» **WHAT YOU SHOULD DO**: Go through the data line by line. Copy each one holding the string "Agree".

» **EXTRACTED MATERIAL**:
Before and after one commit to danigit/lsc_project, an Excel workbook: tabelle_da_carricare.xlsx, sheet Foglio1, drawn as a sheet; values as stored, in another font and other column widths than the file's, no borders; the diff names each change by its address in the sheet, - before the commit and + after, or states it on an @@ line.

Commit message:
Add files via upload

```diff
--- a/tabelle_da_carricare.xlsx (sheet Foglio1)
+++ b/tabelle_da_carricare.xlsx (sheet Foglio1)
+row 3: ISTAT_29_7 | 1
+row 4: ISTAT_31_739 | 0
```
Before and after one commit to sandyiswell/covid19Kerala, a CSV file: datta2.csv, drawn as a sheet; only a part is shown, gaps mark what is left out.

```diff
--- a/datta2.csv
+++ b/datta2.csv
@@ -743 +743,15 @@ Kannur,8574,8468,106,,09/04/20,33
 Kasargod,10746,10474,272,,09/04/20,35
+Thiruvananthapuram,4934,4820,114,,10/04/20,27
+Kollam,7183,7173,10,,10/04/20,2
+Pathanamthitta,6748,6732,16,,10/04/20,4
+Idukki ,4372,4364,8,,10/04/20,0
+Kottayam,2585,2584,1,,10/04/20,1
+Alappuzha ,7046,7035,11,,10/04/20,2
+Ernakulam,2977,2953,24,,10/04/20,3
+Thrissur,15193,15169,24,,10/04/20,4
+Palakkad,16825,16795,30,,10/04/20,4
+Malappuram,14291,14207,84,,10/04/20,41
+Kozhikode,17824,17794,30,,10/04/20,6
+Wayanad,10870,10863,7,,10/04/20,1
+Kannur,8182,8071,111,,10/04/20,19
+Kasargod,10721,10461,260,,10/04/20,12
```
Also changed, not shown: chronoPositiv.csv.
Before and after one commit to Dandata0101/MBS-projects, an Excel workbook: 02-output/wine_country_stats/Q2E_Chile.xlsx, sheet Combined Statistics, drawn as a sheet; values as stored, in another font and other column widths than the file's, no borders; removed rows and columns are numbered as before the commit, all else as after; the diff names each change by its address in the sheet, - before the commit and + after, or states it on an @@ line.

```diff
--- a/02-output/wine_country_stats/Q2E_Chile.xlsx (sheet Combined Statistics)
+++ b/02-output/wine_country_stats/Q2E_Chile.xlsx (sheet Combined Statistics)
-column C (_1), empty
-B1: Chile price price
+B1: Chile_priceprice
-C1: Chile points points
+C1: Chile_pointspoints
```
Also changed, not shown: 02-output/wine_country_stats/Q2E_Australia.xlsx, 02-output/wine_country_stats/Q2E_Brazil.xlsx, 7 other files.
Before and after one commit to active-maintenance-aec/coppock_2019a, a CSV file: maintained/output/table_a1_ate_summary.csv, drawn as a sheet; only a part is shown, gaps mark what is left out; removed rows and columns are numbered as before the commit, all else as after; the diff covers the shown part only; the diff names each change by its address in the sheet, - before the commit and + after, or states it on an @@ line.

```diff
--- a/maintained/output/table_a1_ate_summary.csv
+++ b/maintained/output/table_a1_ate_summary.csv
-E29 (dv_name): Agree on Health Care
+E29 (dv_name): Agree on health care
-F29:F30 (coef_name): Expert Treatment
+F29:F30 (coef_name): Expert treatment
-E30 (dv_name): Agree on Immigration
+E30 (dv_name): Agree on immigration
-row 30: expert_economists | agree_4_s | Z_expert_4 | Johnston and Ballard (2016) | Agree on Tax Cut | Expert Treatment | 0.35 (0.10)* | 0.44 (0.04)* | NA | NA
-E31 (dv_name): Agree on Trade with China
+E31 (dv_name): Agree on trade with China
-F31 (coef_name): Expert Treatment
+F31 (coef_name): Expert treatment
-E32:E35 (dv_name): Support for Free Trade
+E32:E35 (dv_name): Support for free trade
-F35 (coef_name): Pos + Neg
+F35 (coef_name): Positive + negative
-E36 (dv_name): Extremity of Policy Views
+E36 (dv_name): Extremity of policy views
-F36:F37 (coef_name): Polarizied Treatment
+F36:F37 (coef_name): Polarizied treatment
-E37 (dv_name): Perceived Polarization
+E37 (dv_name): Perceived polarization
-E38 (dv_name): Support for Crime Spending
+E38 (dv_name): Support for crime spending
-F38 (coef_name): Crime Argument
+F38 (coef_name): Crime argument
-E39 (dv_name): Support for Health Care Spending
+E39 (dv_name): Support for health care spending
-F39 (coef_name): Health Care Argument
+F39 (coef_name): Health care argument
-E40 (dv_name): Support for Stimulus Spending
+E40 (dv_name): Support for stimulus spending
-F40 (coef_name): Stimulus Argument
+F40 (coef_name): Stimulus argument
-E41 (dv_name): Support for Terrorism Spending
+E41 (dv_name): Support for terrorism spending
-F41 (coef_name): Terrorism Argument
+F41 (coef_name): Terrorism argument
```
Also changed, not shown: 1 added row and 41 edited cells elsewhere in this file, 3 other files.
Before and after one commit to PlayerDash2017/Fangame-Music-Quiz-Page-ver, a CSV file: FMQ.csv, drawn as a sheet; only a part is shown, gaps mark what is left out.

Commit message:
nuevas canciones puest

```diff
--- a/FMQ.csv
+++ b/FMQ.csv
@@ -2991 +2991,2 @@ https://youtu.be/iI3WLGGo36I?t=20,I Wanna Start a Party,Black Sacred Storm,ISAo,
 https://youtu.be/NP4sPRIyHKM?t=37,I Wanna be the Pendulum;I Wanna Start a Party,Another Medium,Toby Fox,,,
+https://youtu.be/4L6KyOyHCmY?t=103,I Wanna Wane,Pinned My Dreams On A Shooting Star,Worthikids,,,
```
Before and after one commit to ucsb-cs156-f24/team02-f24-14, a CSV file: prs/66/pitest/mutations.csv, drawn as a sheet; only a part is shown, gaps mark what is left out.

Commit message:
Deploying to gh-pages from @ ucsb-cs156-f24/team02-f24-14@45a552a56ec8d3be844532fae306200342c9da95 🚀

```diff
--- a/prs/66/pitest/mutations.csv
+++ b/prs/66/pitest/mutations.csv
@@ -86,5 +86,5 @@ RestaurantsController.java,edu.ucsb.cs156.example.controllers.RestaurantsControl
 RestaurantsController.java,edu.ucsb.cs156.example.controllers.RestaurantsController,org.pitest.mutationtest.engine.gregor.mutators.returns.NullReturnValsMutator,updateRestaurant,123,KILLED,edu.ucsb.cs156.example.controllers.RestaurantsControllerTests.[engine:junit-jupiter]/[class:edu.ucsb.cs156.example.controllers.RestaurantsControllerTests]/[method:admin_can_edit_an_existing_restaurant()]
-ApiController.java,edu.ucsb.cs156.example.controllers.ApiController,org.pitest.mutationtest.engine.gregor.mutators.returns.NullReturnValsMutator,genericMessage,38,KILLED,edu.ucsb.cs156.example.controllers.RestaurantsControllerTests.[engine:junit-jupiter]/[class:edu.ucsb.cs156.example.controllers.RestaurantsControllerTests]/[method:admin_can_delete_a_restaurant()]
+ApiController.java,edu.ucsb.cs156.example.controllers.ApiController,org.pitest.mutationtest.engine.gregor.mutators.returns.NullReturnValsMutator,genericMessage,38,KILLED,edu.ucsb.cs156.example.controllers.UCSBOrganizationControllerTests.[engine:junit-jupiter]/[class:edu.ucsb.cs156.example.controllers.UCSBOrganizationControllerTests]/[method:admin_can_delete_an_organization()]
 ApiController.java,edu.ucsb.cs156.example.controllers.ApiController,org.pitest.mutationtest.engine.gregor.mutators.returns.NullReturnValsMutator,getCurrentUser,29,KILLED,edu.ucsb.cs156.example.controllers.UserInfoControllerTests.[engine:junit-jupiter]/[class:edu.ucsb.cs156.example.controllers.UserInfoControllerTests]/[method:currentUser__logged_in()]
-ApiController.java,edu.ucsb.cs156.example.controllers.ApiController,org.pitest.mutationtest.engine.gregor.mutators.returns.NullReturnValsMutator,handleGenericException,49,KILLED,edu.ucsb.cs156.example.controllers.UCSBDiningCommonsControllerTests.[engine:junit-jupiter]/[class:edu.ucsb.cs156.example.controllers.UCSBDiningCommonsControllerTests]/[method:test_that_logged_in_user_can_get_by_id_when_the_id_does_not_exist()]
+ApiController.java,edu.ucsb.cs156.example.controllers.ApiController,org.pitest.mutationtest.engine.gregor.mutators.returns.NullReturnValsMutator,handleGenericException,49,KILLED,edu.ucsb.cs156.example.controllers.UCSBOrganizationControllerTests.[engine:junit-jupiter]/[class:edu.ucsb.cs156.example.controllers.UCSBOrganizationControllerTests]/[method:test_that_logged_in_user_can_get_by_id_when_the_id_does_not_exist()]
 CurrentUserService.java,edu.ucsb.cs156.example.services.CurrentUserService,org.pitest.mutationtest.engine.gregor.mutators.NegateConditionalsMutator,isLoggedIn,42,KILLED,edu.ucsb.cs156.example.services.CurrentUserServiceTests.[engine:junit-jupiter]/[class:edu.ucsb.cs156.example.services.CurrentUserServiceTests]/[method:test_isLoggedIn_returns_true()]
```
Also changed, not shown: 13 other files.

» **EXERCISE RESPONSE**:
-E29 (dv_name): Agree on Health Care
+E29 (dv_name): Agree on health care
-E30 (dv_name): Agree on Immigration
+E30 (dv_name): Agree on immigration
-row 30: expert_economists | agree_4_s | Z_expert_4 | Johnston and Ballard (2016) | Agree on Tax Cut | Expert Treatment | 0.35 (0.10)* | 0.44 (0.04)* | NA | NA
-E31 (dv_name): Agree on Trade with China
+E31 (dv_name): Agree on trade with China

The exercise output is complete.